Still in the pre-production stage, the system uses a pair of cameras to provide a stereo image to the computer that can then use it to judge distance, in much the same way humans do. However, because it is computer-based, it can make much quicker and more fine-grained comparisons that the human eye and brain are capable of. One example where the system has an advantage over humans is the case of the cyclist that is drifting almost imperceptibly into the lane. The system can see this and warn in advance, while it might be too late to react once the cyclist moves into the driver's field of view.
The technology is much like BMW's system debuted recently on the 7-series, though that technology relies instead on a single night-vision capable camera to extend visibility in low-light conditions. The image-processing software performs a similar function in both cases, but Mercedes-Benz claims their stereoscopic solution is unique.
Once the system detects a collision course between the car and any object or an unnoticed red light or stop sign, it flashes a visual warning. If the driver does not respond, it then sounds an audible warning as well. If the driver still does not respond, the car will briefly and abruptly brake the car to get the driver's attention.
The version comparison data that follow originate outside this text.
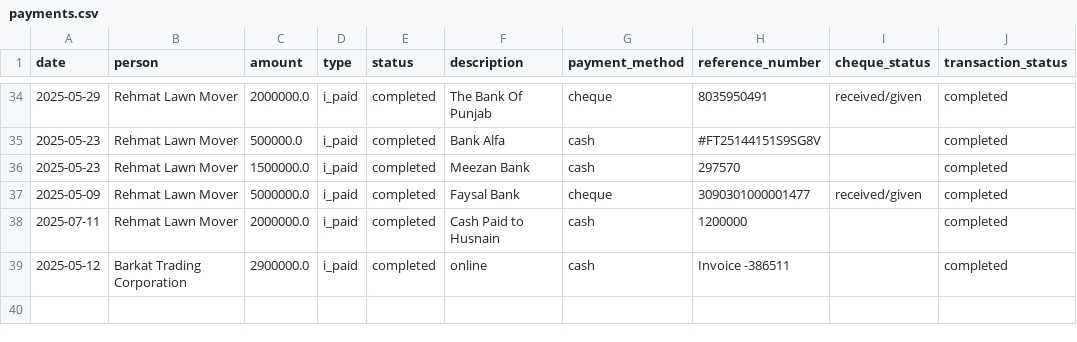
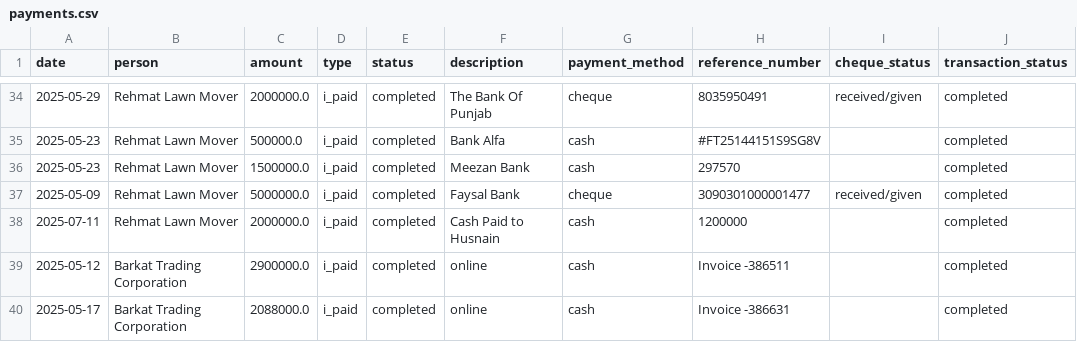
Before and after one commit to Atonomous/payments-summary, a CSV file: payments.csv, drawn as a sheet; only a part is shown, gaps mark what is left out; the diff names each change by its address in the sheet, - before the commit and + after, or states it on an @@ line.

Commit message:
Automated update: payment records

```diff
--- a/payments.csv
+++ b/payments.csv
+row 40: 2025-05-17 | Barkat Trading Corporation | 2088000.0 | i_paid | completed | online | cash | Invoice -386631 |  | completed
```
Also changed, not shown: 1 other file.
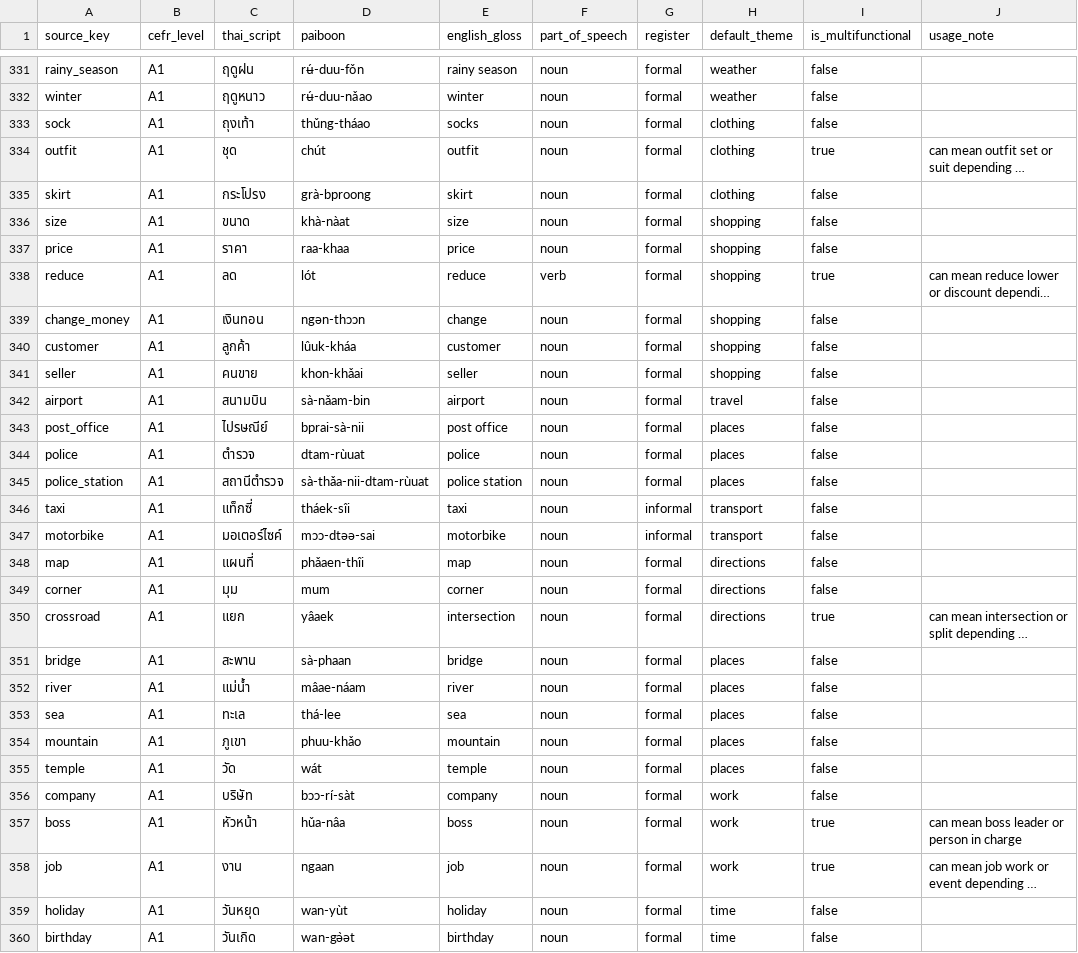
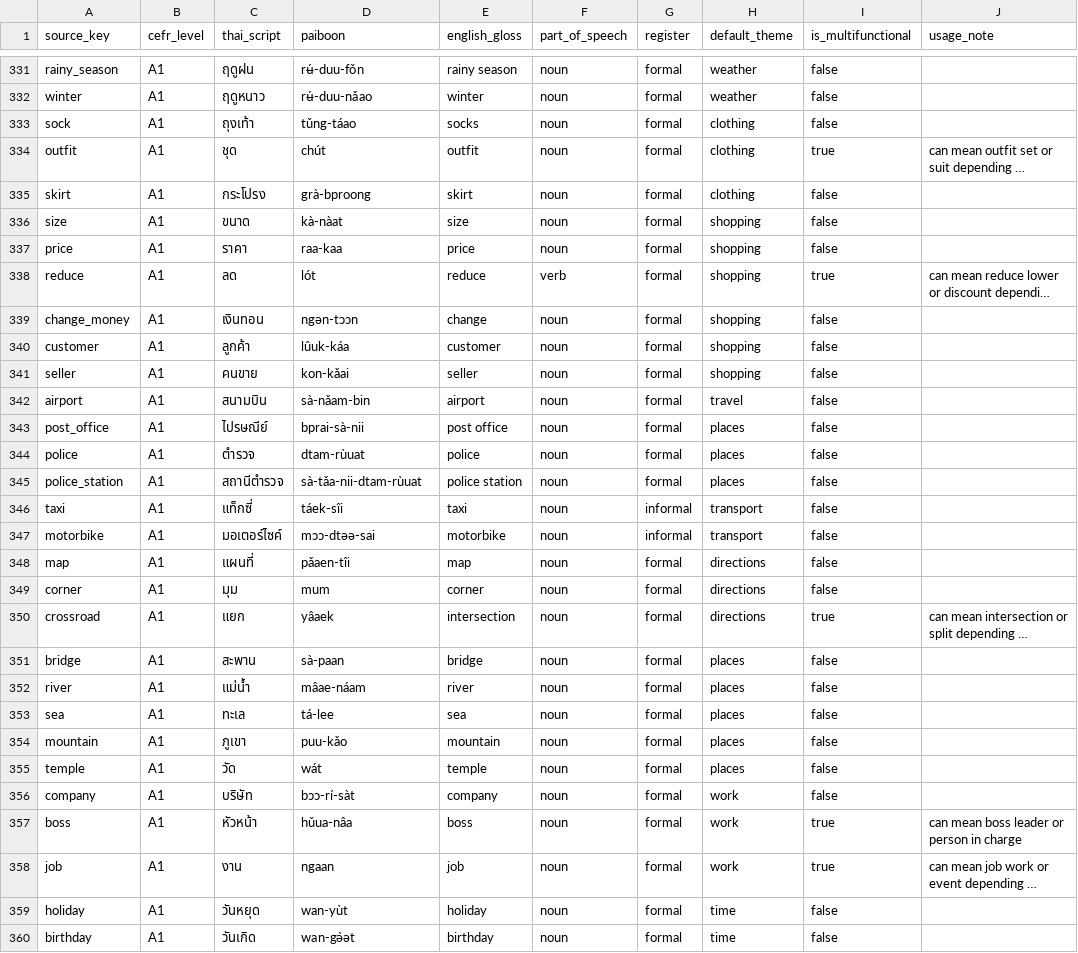
Before and after one commit to ozewieze/thai-app, a CSV file: supabase/seed-data/master/csv/vocabulary_master.csv, drawn as a sheet; only a part is shown, gaps mark what is left out; long unchanged cells end in …; the diff covers the shown part only; the diff names each change by its address in the sheet, - before the commit and + after, or states it on an @@ line.

Commit message:
fix systematic errors in romanizaton script, have de csv, master table and dialogs modified, modified the guides and templates

```diff
--- a/supabase/seed-data/master/csv/vocabulary_master.csv
+++ b/supabase/seed-data/master/csv/vocabulary_master.csv
-D333 (paiboon): thǔng-tháao
+D333 (paiboon): tǔng-táao
-D336 (paiboon): khà-nàat
+D336 (paiboon): kà-nàat
-D337 (paiboon): raa-khaa
+D337 (paiboon): raa-kaa
-D339 (paiboon): ngən-thɔɔn
+D339 (paiboon): ngən-tɔɔn
-D340 (paiboon): lûuk-kháa
+D340 (paiboon): lûuk-káa
-D341 (paiboon): khon-khǎai
+D341 (paiboon): kon-kǎai
-D345 (paiboon): sà-thǎa-nii-dtam-rùuat
+D345 (paiboon): sà-tǎa-nii-dtam-rùuat
-D346 (paiboon): tháek-sîi
+D346 (paiboon): táek-sîi
-D348 (paiboon): phǎaen-thîi
+D348 (paiboon): pǎaen-tîi
-D351 (paiboon): sà-phaan
+D351 (paiboon): sà-paan
-D353 (paiboon): thá-lee
+D353 (paiboon): tá-lee
-D354 (paiboon): phuu-khǎo
+D354 (paiboon): puu-kǎo
-D357 (paiboon): hǔa-nâa
+D357 (paiboon): hǔua-nâa
```
Also changed, not shown: 154 edited cells elsewhere in this file, 11 other files.
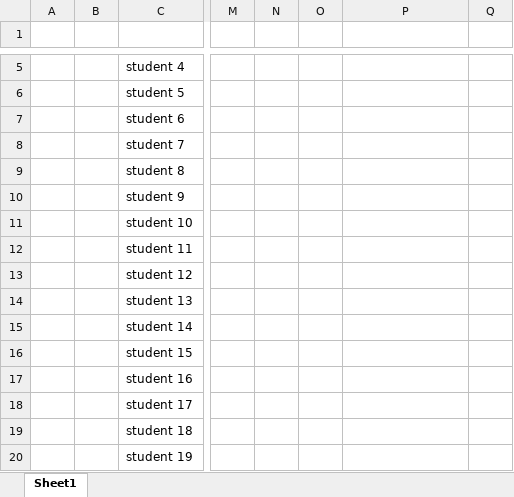
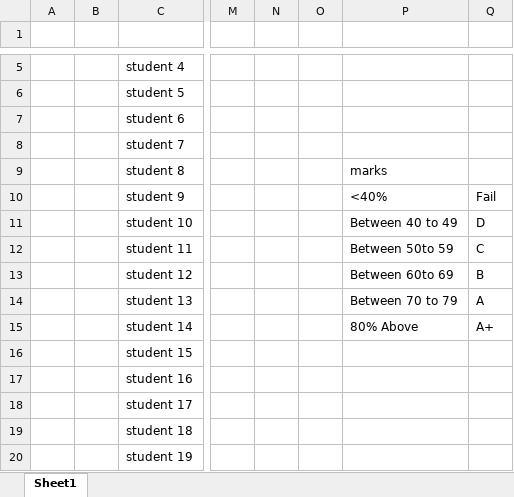
Before and after one commit to SahityaGupta25/Excel-Books, an Excel workbook: Excel Books/Basic3.xlsx, sheet Sheet1, drawn as a sheet; only a part is shown, gaps mark what is left out; values as stored, in another font and other column widths than the file's, no borders; the diff names each change by its address in the sheet, - before the commit and + after, or states it on an @@ line.

Commit message:
basic3

```diff
--- a/Excel Books/Basic3.xlsx (sheet Sheet1)
+++ b/Excel Books/Basic3.xlsx (sheet Sheet1)
-P9: (empty)
+P9: marks
-P10: (empty)
+P10: <40%
-Q10: (empty)
+Q10: Fail
-P11: (empty)
+P11: Between 40 to 49
-Q11: (empty)
+Q11: D
-P12: (empty)
+P12: Between 50to 59
-Q12: (empty)
+Q12: C
-P13: (empty)
+P13: Between 60to 69
-Q13: (empty)
+Q13: B
-P14: (empty)
+P14: Between 70 to 79
-Q14: (empty)
+Q14: A
-P15: (empty)
+P15: 80% Above
-Q15: (empty)
+Q15: A+
```
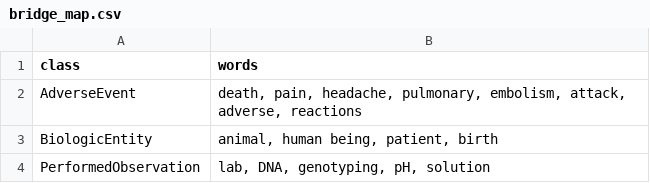
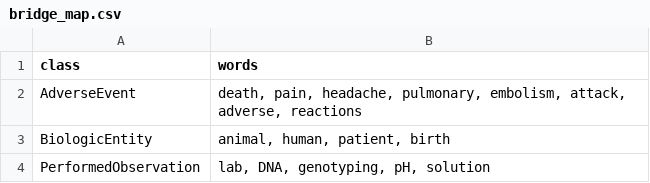
Before and after one commit to golaiet/Bridge, a CSV file: bridge_map.csv, drawn as a sheet.

Commit message:
Update mapping

```diff
--- a/bridge_map.csv
+++ b/bridge_map.csv
@@ -2,3 +2,3 @@
 AdverseEvent,"death, pain, headache, pulmonary, embolism, attack, adverse, reactions"
-BiologicEntity,"animal, human being, patient, birth"
+BiologicEntity,"animal, human, patient, birth"
 PerformedObservation,"lab, DNA, genotyping,  pH, solution"
```
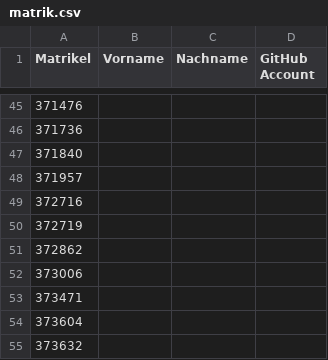
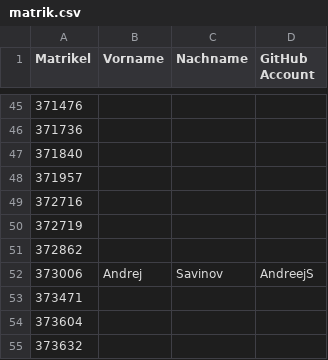
Before and after one commit to tuppp/leute, a CSV file: matrik.csv, drawn as a sheet; only a part is shown, gaps mark what is left out.

Commit message:
Added my name and Github account

```diff
--- a/matrik.csv
+++ b/matrik.csv
@@ -51,3 +51,3 @@ Matrikel,Vorname,Nachname,GitHub Account
 372862,
-373006,
+373006,Andrej,Savinov,AndreejS
 373471,
```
Such technology usually makes its way into the S-Class of cars first amongst Mercedes' lineup, trickling outward through the other models from there. It's not yet known when, or if, this system will go into production, however.